Loved it! I am not a fan of either weapons specs or WWII military history, but I got this book because I am a huge fan of its author's work at SomethingAwful.com. I am very happy to say I was not disappointed! The great humor is there, the unobtrusively clever writing style is there, and the material I thought I would find most boring - the weapons history - was presented in a way that I found interesting and engaging. In all honesty, I did skim over or skip the tech specs charts for most of the equipment, but I did get into the history of the inventions. The illustrations were great and rival anything found in a "real" military history book. My favorite parts of the book were the fictional accounts of recurring characters encountering the war inventions. True to his word, Parsons did make all the characters extremely likeable and interesting. I wouldn't mind reading extended accounts of some of them. I knew the characters would be funny, but I was surprised at the depth to which the characters were developed, how well the scenes and dialogue were written, and just how realistic everything came across. I say this because while I am not a military history fan, I do read alot of war-period memoirs and alternate history fiction, and these fictional accounts rang true in all areas - although perhaps Lincoln's accounts were stretching it a bit. This book is a perfect blend of genres for those who like historical fiction and hard military history. I give this book 4 stars, rather than 5, because I'm greedy and I finished the book wanting much more.
This book is supposed to be a collection of actual (or at least actually attempted) inventions of WWII. It came highly recommended by a friend.
I think I'll be highly suspicious of his suggestions in the future.
There was some interesting information on oddball inventions. Within a given chapter there was a small bit of information. A lot of numbers. Then a longer section on hypothetical deployment then several pages that used various characters (repeated throughout the book) to write the invention into a novel-type scene. The numbers I personally skimmed. The next two sections added nothing to the book, especially the story-scenes. I would REALLY have rather the effort gone into better descriptions and history of the inventions than his little made up world. I picked up the book for non-fiction.

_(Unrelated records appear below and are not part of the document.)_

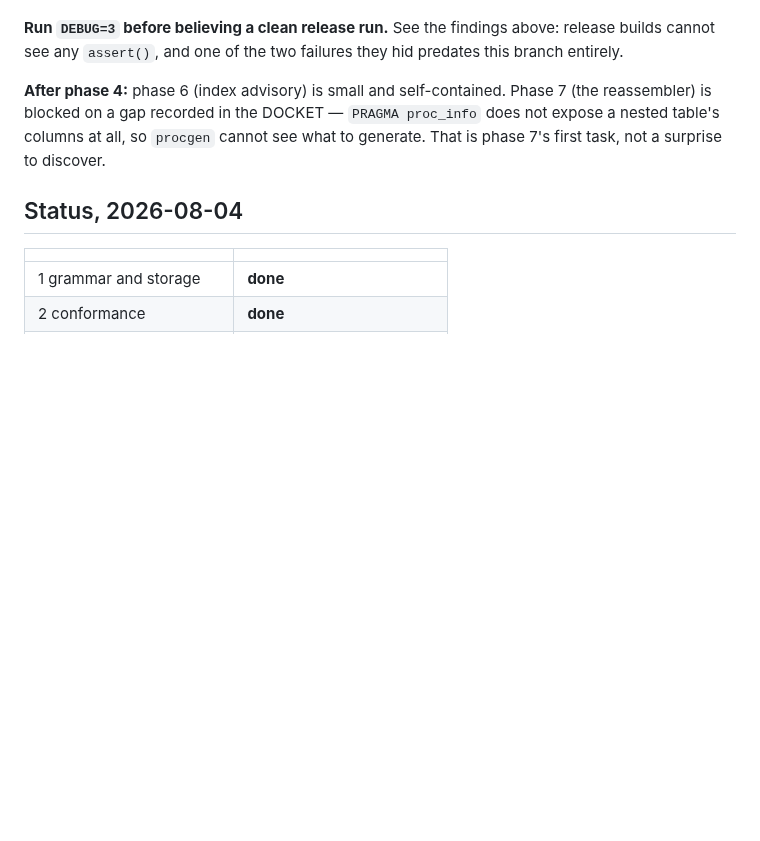
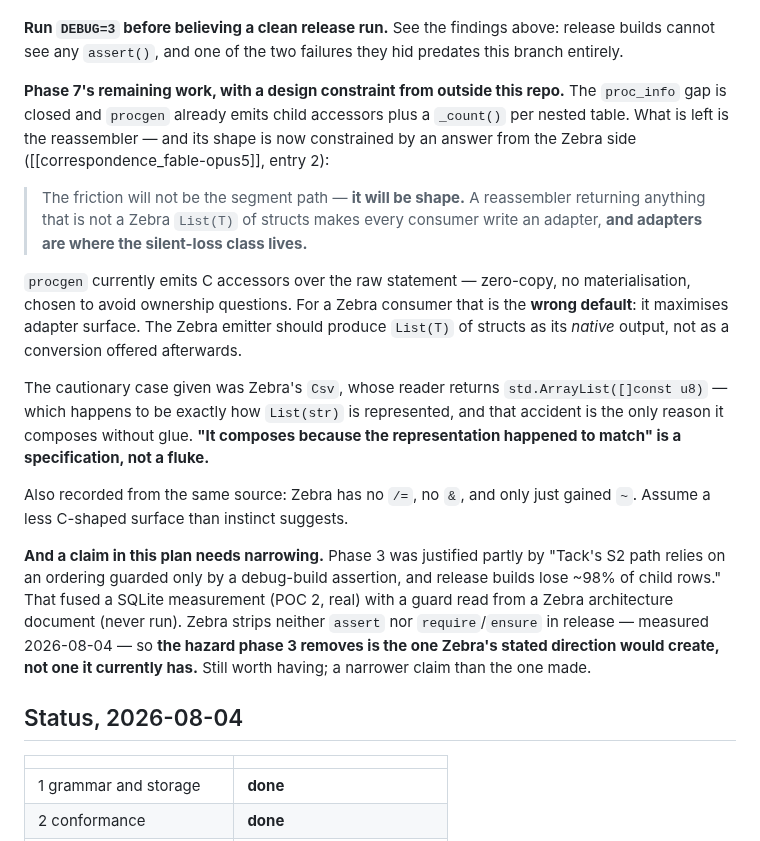
Before and after one commit to torial/sprocket, a Markdown page: PLAN-NESTED.md, the part around the change. GitHub-like rendering; blank space fills up the shorter version.

Commit message:
Record the Zebra-side constraint on phase 7, and narrow a phase 3 claim
Both come from the asynchronous correspondence with Opus 5 rather than from
anything measurable in this repo, which is why they are written down here --
a design constraint discovered in a wiki page is exactly the kind of thing that
gets lost.

PHASE 7'S OUTPUT SHAPE IS NOW SPECIFIED, not open.  procgen emits C accessors
over the raw statement -- zero-copy, no materialisation, chosen to avoid
ownership questions.  For a Zebra consumer that is the wrong default: it
maximises adapter surface, and the Zebra side reports that adapters are where
the silent-loss class lives.  The Zebra emitter should produce List(T) of
structs as its NATIVE output.

The cautionary case is Zebra's Csv, whose reader returns
std.ArrayList([]const u8) -- which happens to be exactly how List(str) is
represented, and that accident is the only reason it composes without glue.
"It composes because the representation happened to match" is a specification,
not a fluke.

AND A CLAIM IN PLAN-NESTED NEEDED NARROWING.  Phase 3 was justified partly by
"Tack's S2 path relies on an ordering guarded only by a debug-build assertion,
and release builds lose ~98% of child rows."  That sentence fused a real SQLite
measurement (POC 2) with a guard read from a Zebra architecture document and
never run.  Measured on the Zebra side today: Zebra strips neither assert nor
require/ensure in release, so that mechanism is not available there.  Phase 3
removes the hazard Zebra's STATED DIRECTION would create, not one it currently
has.  Still worth having, and a narrower claim than the one I made.

Related, and not mine to fix: zebra --release was emitting an unoptimised Debug
binary until this morning (their BUG-228), so any earlier Zebra release
measurement is suspect -- including any that informed the architecture document
the narrowed claim came from.

DOCKET #2 gains an addendum making the Zebra emitter the priority backend, with
its output shape sourced rather than guessed.

Co-Authored-By: Claude Fable 5 <noreply@anthropic.com>

```diff
--- a/PLAN-NESTED.md
+++ b/PLAN-NESTED.md
@@ -543,10 +543,40 @@ guards exists because its absence produced a false green.
 release builds cannot see any `assert()`, and one of the two failures they hid
 predates this branch entirely.
 
-**After phase 4:** phase 6 (index advisory) is small and self-contained. Phase 7
-(the reassembler) is blocked on a gap recorded in the DOCKET — `PRAGMA
-proc_info` does not expose a nested table's columns at all, so `procgen` cannot
-see what to generate. That is phase 7's first task, not a surprise to discover.
+**Phase 7's remaining work, with a design constraint from outside this repo.**
+The `proc_info` gap is closed and `procgen` already emits child accessors plus a
+`_count()` per nested table. What is left is the reassembler — and its shape is
+now constrained by an answer from the Zebra side
+([[correspondence_fable-opus5]], entry 2):
+
+> The friction will not be the segment path — **it will be shape.** A
+> reassembler returning anything that is not a Zebra `List(T)` of structs makes
+> every consumer write an adapter, **and adapters are where the silent-loss
+> class lives.**
+
+`procgen` currently emits C accessors over the raw statement — zero-copy, no
+materialisation, chosen to avoid ownership questions. For a Zebra consumer that
+is the **wrong default**: it maximises adapter surface. The Zebra emitter should
+produce `List(T)` of structs as its *native* output, not as a conversion offered
+afterwards.
+
+The cautionary case given was Zebra's `Csv`, whose reader returns
+`std.ArrayList([]const u8)` — which happens to be exactly how `List(str)` is
+represented, and that accident is the only reason it composes without glue.
+**"It composes because the representation happened to match" is a
+specification, not a fluke.**
+
+Also recorded from the same source: Zebra has no `/=`, no `&`, and only just
+gained `~`. Assume a less C-shaped surface than instinct suggests.
+
+**And a claim in this plan needs narrowing.** Phase 3 was justified partly by
+"Tack's S2 path relies on an ordering guarded only by a debug-build assertion,
+and release builds lose ~98% of child rows." That fused a SQLite measurement
+(POC 2, real) with a guard read from a Zebra architecture document (never run).
+Zebra strips neither `assert` nor `require`/`ensure` in release — measured
+2026-08-04 — so **the hazard phase 3 removes is the one Zebra's stated direction
+would create, not one it currently has.** Still worth having; a narrower claim
+than the one made.
 
 ## Status, 2026-08-04
 
```
Also changed, not shown: DOCKET.md (+18 -0 lines).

My SO read some of it, and he just skipped the made up parts of the chapter and was enjoying it more than I was. He's more of a specs person than I am, so he at least enjoyed both the non-fiction parts of the chapter. He was also not impressed with the humor or purpose of the random parts.